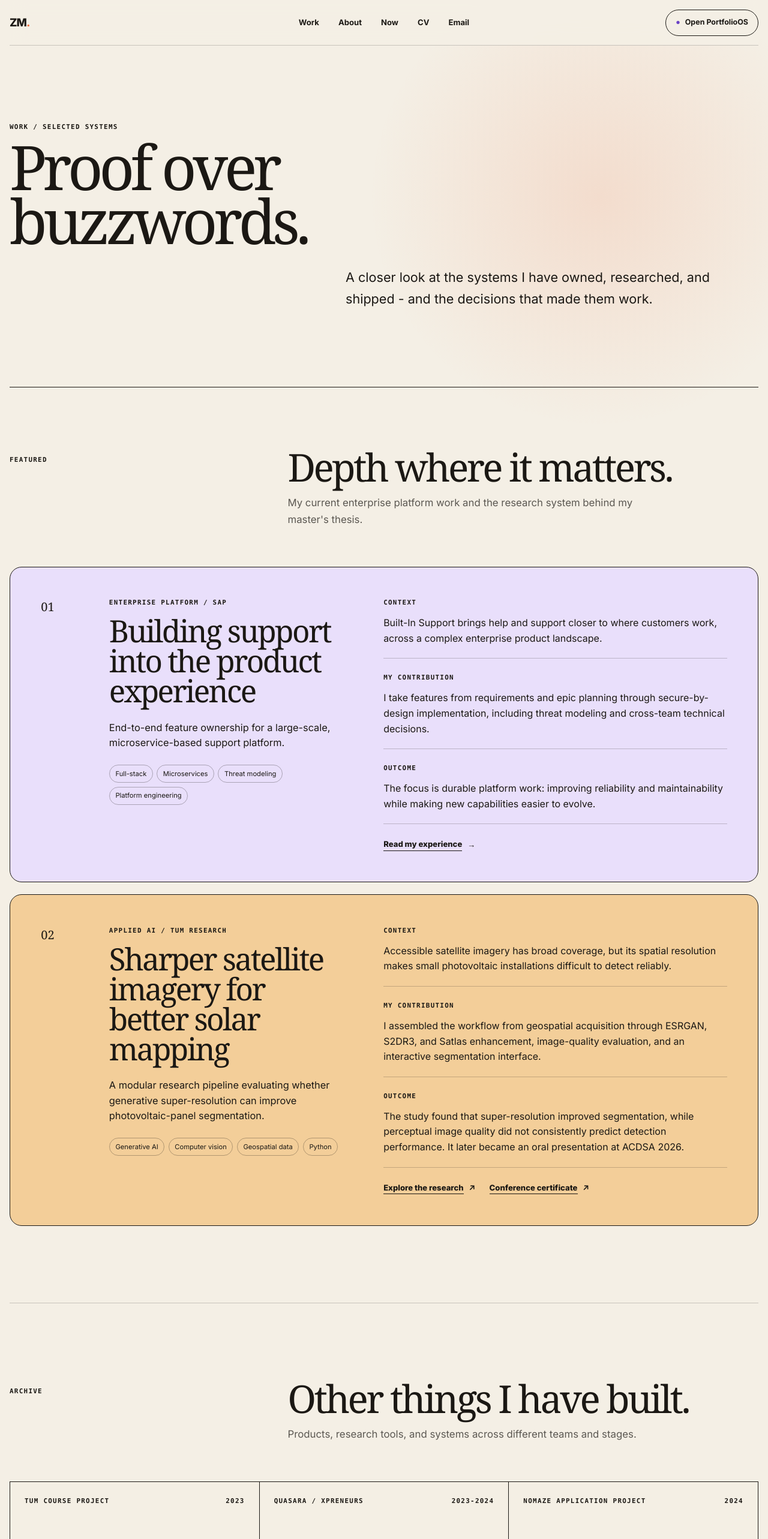
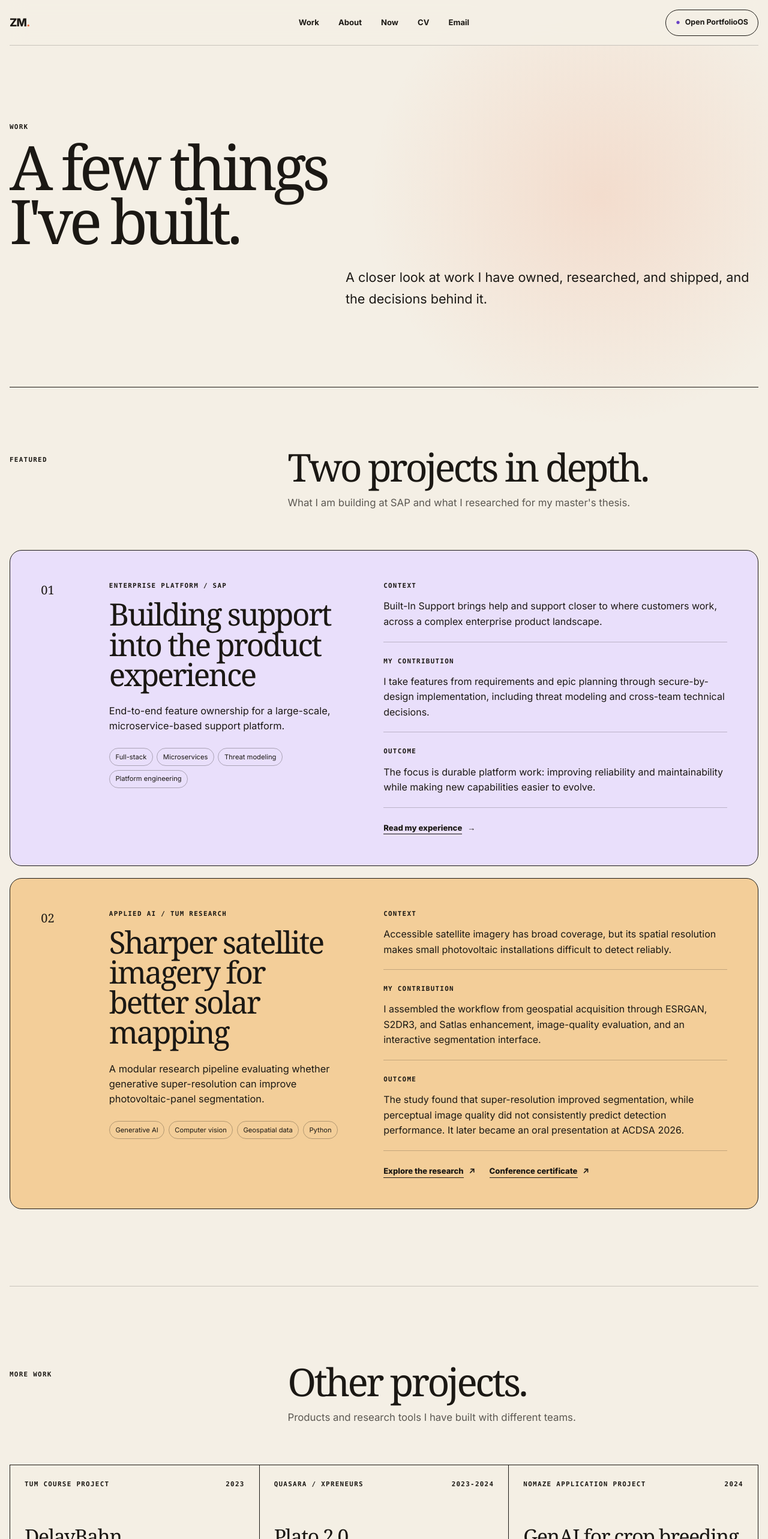
Before and after one commit to mourabitiziyad/PortfolioOS, a Next.js app: page /work in a window 1280 px wide. Shown: the top 2566 px of the page at 60% size. Built offline with nearby package versions, Linux system fonts and the light colour scheme.

Commit message:
copy: simplify portfolio headings

```diff
--- a/app/about/page.tsx
+++ b/app/about/page.tsx
@@ -21,17 +21,17 @@ export const metadata: Metadata = {
 const journey = [
   {
     period: "Morocco",
-    title: "Curiosity became a craft",
+    title: "Al Akhawayn and teaching",
     text: "I studied computer science and communication at Al Akhawayn University, graduated Summa Cum Laude, then returned to teach database systems while building software for university and public-sector teams.",
   },
   {
     period: "Munich",
-    title: "Data met product engineering",
+    title: "TUM and applied AI",
     text: "At TUM, I focused on data engineering, distributed systems, and applied AI. Projects ranged from railway-delay prediction to conversational crop-breeding tools and photovoltaic detection from satellite imagery.",
   },
   {
     period: "Today",
-    title: "Building dependable platforms",
+    title: "SAP Built-In Support",
     text: "At SAP, I own features across requirements, planning, threat modeling, and implementation for Built-In Support. I like work where product judgment and technical depth reinforce each other.",
   },
 ];
@@ -40,8 +40,8 @@ export default function AboutPage() {
   return (
     <PublicPage>
       <header className="page-hero about-hero">
-        <p className="eyebrow">About / The longer version</p>
-        <h1>Born in Morocco. Building in Germany.</h1>
+        <p className="eyebrow">About</p>
+        <h1>Salam, I&apos;m Ziyad.</h1>
         <p>
           I am a full-stack engineer who enjoys the whole arc of a problem:
           understanding it, shaping the system, shipping it, and helping the
@@ -50,7 +50,7 @@ export default function AboutPage() {
       </header>
 
       <section className="page-section page-section-first journey-section">
-        <SectionHeading eyebrow="Journey" title="The through-line is ownership." />
+        <SectionHeading eyebrow="Journey" title="So far." />
         <ol className="journey-list">
           {journey.map((item, index) => (
             <li key={item.period}>
@@ -66,7 +66,7 @@ export default function AboutPage() {
       <section className="capabilities-section">
         <SectionHeading
           eyebrow="Capabilities"
-          title="Tools follow the problem."
+          title="What I work with."
           description="I work across the stack, with the strongest overlap around product engineering, platforms, and data."
         />
         <div className="capability-grid">
--- a/app/now/page.tsx
+++ b/app/now/page.tsx
@@ -19,10 +19,9 @@ export default function NowPage() {
     <PublicPage>
       <header className="page-hero now-page-hero">
         <p className="eyebrow">Now / Updated September 2026</p>
-        <h1>A small snapshot of the present.</h1>
+        <h1>What I&apos;m up to.</h1>
         <p>
-          Portfolios record finished work. This page keeps a little space for
-          what is still moving.
+          A short update on my work, research, and life outside the screen.
         </p>
       </header>
 
@@ -39,7 +38,7 @@ export default function NowPage() {
       </section>
 
       <section className="now-principle">
-        <p className="eyebrow">A working principle</p>
+        <p className="eyebrow">How I try to work</p>
         <blockquote>
           Make the system legible. Make the trade-offs explicit. Leave the code
           and the team stronger than you found them.
--- a/app/page.tsx
+++ b/app/page.tsx
@@ -53,8 +53,8 @@ export default function Home() {
             <span aria-hidden="true" /> {profile.role}
           </p>
           <h1 id="hero-title">
-            Engineering with
-            <em> range and rigor.</em>
+            I build software
+            <em> end to end.</em>
           </h1>
           <p className="hero-intro">{profile.introduction}</p>
           <div className="hero-actions">
@@ -120,8 +120,8 @@ export default function Home() {
         <section className="page-section" id="work">
           <SectionHeading
             eyebrow="Selected work"
-            title="Complex systems, made useful."
-            description="Two chapters that connect product thinking, platform engineering, and applied research."
+            title="Two projects in depth."
+            description="What I am building at SAP and what I researched for my master's thesis."
           />
           <div className="case-study-list">
             {featuredWork.map((work, index) => (
@@ -135,8 +135,8 @@ export default function Home() {
 
         <section className="page-section selected-projects">
           <SectionHeading
-            eyebrow="More shipped work"
-            title="From prototypes to platforms."
+            eyebrow="More work"
+            title="Other projects."
           />
           <div className="project-grid">
             {projects.slice(0, 3).map((project) => (
@@ -159,7 +159,7 @@ export default function Home() {
 
       <section className="about-preview">
         <div>
-          <p className="eyebrow">The person behind the systems</p>
+          <p className="eyebrow">About me</p>
           <h2>Salam, I&apos;m Ziyad.</h2>
         </div>
         <div className="about-preview-copy">
@@ -179,8 +179,8 @@ export default function Home() {
 
       <section className="now-preview" aria-labelledby="now-title">
         <div className="now-heading">
-          <p className="eyebrow">Now / September 2026</p>
-          <h2 id="now-title">What has my attention.</h2>
+          <p className="eyebrow">Currently</p>
+          <h2 id="now-title">What I&apos;m up to.</h2>
         </div>
         <div className="now-grid">
           {nowItems.map((item) => (
--- a/app/work/page.tsx
+++ b/app/work/page.tsx
@@ -23,19 +23,19 @@ export default function WorkPage() {
   return (
     <PublicPage>
       <header className="page-hero">
-        <p className="eyebrow">Work / Selected systems</p>
-        <h1>Proof over buzzwords.</h1>
+        <p className="eyebrow">Work</p>
+        <h1>A few things I&apos;ve built.</h1>
         <p>
-          A closer look at the systems I have owned, researched, and shipped -
-          and the decisions that made them work.
+          A closer look at work I have owned, researched, and shipped, and the
+          decisions behind it.
         </p>
       </header>
 
       <section className="page-section page-section-first">
         <SectionHeading
           eyebrow="Featured"
-          title="Depth where it matters."
-          description="My current enterprise platform work and the research system behind my master's thesis."
+          title="Two projects in depth."
+          description="What I am building at SAP and what I researched for my master's thesis."
         />
         <div className="case-study-list">
           {featuredWork.map((work, index) => (
@@ -46,9 +46,9 @@ export default function WorkPage() {
 
       <section className="page-section selected-projects">
         <SectionHeading
-          eyebrow="Archive"
-          title="Other things I have built."
-          description="Products, research tools, and systems across different teams and stages."
+          eyebrow="More work"
+          title="Other projects."
+          description="Products and research tools I have built with different teams."
         />
         <div className="project-grid project-grid-full">
           {projects.map((project) => (
--- a/components/site/contact-cta.tsx
+++ b/components/site/contact-cta.tsx
@@ -3,8 +3,8 @@ import { profile } from "@/lib/portfolio";
 export function ContactCta() {
   return (
     <section className="contact-cta" aria-labelledby="contact-title">
-      <p className="eyebrow">Have a hard problem worth solving?</p>
-      <h2 id="contact-title">Let&apos;s make the complex feel clear.</h2>
+      <p className="eyebrow">Want to work together?</p>
+      <h2 id="contact-title">Say hello.</h2>
       <a className="button button-light" href={`mailto:${profile.email}`}>
         Start a conversation <span aria-hidden="true">↗</span>
       </a>
```
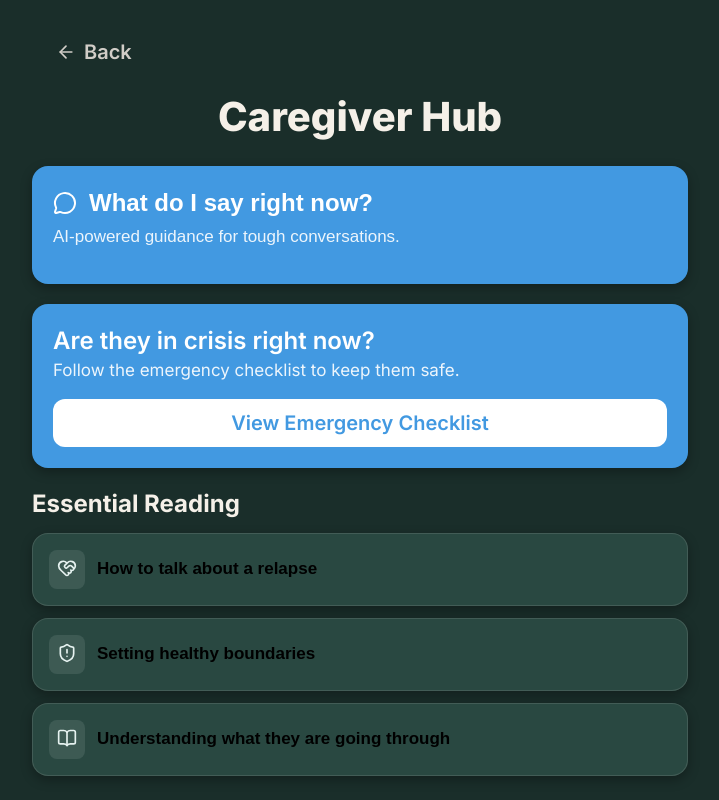
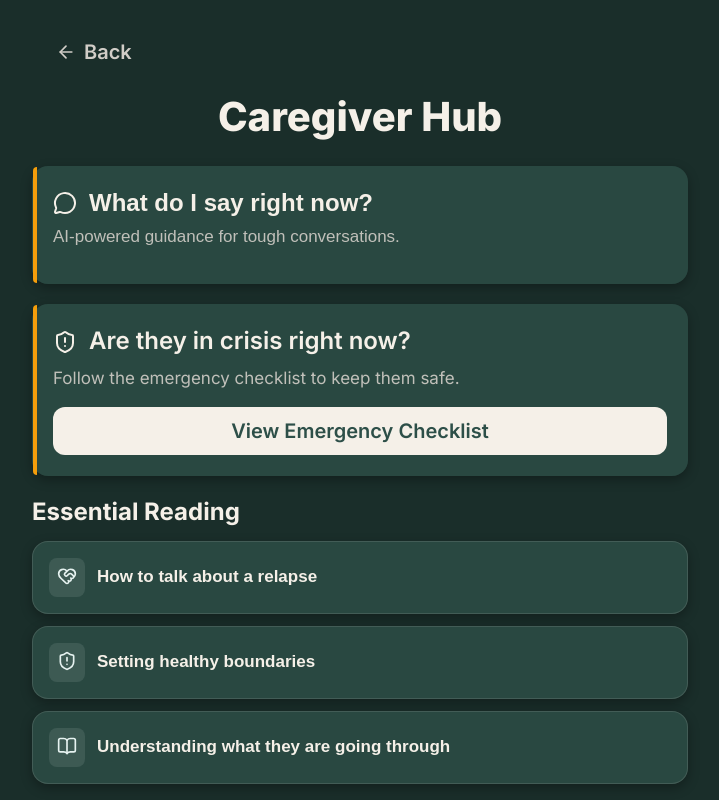
Before and after one commit to DotNetTitan/recoverai, a Next.js app: page /caregiver in a window 1280 px wide. Shown: the top 800 px of the page, without its empty margins (280-999 px from the left). Built offline with nearby package versions, Linux system fonts and the light colour scheme.

Commit message:
feat: Update caregiver component styles and enhance feature card design for better visibility

```diff
--- a/app/caregiver/components.tsx
+++ b/app/caregiver/components.tsx
@@ -74,14 +74,17 @@ export function CaregiverHub({ iconMap, shareError, onOpenGuidance, onShare }: C
 
       <button className={`card ${styles.featureCard} ${styles.clickableCard}`} onClick={onOpenGuidance}>
         <div className={styles.featureHeader}>
-          <MessageIcon size={24} />
+          <MessageIcon size={24} color="var(--color-warm-white)" />
           <h2 className={styles.featureTitle}>What do I say right now?</h2>
         </div>
         <p className={styles.featureText}>AI-powered guidance for tough conversations.</p>
       </button>
 
       <div className={`card ${styles.featureCard}`}>
-        <h2 className={styles.featureTitle}>Are they in crisis right now?</h2>
+        <div className={styles.featureHeader}>
+          <ShieldAlert size={24} color="var(--color-warm-white)" />
+          <h2 className={styles.featureTitle}>Are they in crisis right now?</h2>
+        </div>
         <p className={styles.featureText}>Follow the emergency checklist to keep them safe.</p>
         <button className={`btn ${styles.featureButton}`}>View Emergency Checklist</button>
       </div>
--- a/app/caregiver/page.module.css
+++ b/app/caregiver/page.module.css
@@ -35,13 +35,15 @@
 
 /* Feature Cards */
 .featureCard {
-  background: var(--color-calm-blue);
-  color: white;
+  background: rgba(45, 79, 72, 0.8);
+  color: var(--color-warm-white);
+  border: 1px solid rgba(209, 205, 199, 0.15);
   border-color: transparent;
   text-align: left;
   width: 100%;
   box-shadow: 0 4px 12px rgba(0, 0, 0, 0.3);
   transition: transform 0.2s ease, box-shadow 0.2s ease;
+  position: relative;
 }
 
 .featureCard:hover {
@@ -51,6 +53,29 @@
 
 .featureCard:active {
   transform: scale(0.97);
+}
+
+/* Accent bars for feature cards */
+.featureCard:first-of-type::before {
+  content: '';
+  position: absolute;
+  left: 0;
+  top: 0;
+  bottom: 0;
+  width: 4px;
+  background: #f59e0b;
+  border-radius: var(--radius-card) 0 0 var(--radius-card);
+}
+
+.featureCard:nth-of-type(2)::before {
+  content: '';
+  position: absolute;
+  left: 0;
+  top: 0;
+  bottom: 0;
+  width: 4px;
+  background: var(--color-crisis-red);
+  border-radius: var(--radius-card) 0 0 var(--radius-card);
 }
 
 .clickableCard {
@@ -66,18 +91,21 @@
 
 .featureTitle {
   font-size: var(--font-h2);
+  color: var(--color-warm-white);
 }
 
 .featureText {
   font-size: var(--font-small);
+  color: var(--color-soft-stone);
   margin-bottom: 16px;
   opacity: 0.9;
 }
 
 .featureButton {
-  background: white;
-  color: var(--color-calm-blue);
+  background: var(--color-warm-white);
+  color: var(--color-forest-green);
   width: 100%;
+  font-weight: 600;
 }
 
 /* Articles */
@@ -89,6 +117,11 @@
   text-align: left;
   width: 100%;
   cursor: pointer;
+  transition: transform 0.2s ease;
+}
+
+.articleButton:active {
+  transform: scale(0.97);
 }
 
 .articleIcon {
@@ -100,6 +133,7 @@
 .articleTitle {
   font-weight: 600;
   font-size: var(--font-small);
+  color: var(--color-warm-white);
 }
 
 /* Share Card */
--- a/utils/constants.ts
+++ b/utils/constants.ts
@@ -137,16 +137,16 @@ export const EDUCATION_ARTICLES: Record<string, string> = {
   'What is SUD?': 'https://nida.nih.gov/publications/drugfacts/understanding-drug-use-addiction',
   'Brain Science': 'https://nida.nih.gov/publications/drugs-brains-behavior-science-addiction/drugs-brain',
   'Common Myths': 'https://nida.nih.gov/research-topics/addiction-science/drugs-brain-behavior-science-of-addiction',
-  'Early Recovery': 'https://www.samhsa.gov/substance-use/recovery',
+  'Early Recovery': 'https://nida.nih.gov/research-topics/recovery',
   'Maintenance': 'https://nida.nih.gov/publications/drugs-brains-behavior-science-addiction/treatment-recovery',
   'What to Expect': 'https://nida.nih.gov/research-topics/recovery',
-  'Setting Boundaries': 'https://www.samhsa.gov/mental-health/how-to-talk/friends-and-family-members',
-  'Self-Care': 'https://www.samhsa.gov/mental-health/children-and-families/coping-resources',
+  'Setting Boundaries': 'https://library.samhsa.gov/product/navigating-mental-health-substance-use-care/pep25-08-008',
+  'Self-Care': 'https://library.samhsa.gov/sites/default/files/self-care-factsheet-pep25-08-009.pdf',
   'Avoiding Enabling': 'https://library.samhsa.gov/product/navigating-mental-health-substance-use-care/pep25-08-008',
   'Types of Treatment': 'https://nida.nih.gov/research-topics/treatment',
-  'MAT Overview': 'https://www.samhsa.gov/substance-use/treatment/options',
-  'Hotlines': 'https://www.samhsa.gov/find-help/helplines/national-helpline',
-  'Support Groups': 'https://www.samhsa.gov/find-support/health-care-or-support/support-group-or-local-program',
+  'MAT Overview': 'https://nida.nih.gov/research-topics/medications-to-treat-opioid-addiction',
+  'Hotlines': 'https://988lifeline.org/',
+  'Support Groups': 'https://library.samhsa.gov/product/substance-abuse-treatment-group-therapy/sma15-4024',
 };
 
 export const EDUCATION_CATEGORIES = [
```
========================
* EXERCISE AIM:
If a line in the entries contains the word "September", copy that line out.

* RESULT OF THIS EXERCISE:
         <p className="eyebrow">Now / Updated September 2026</p>
-          <p className="eyebrow">Now / September 2026</p>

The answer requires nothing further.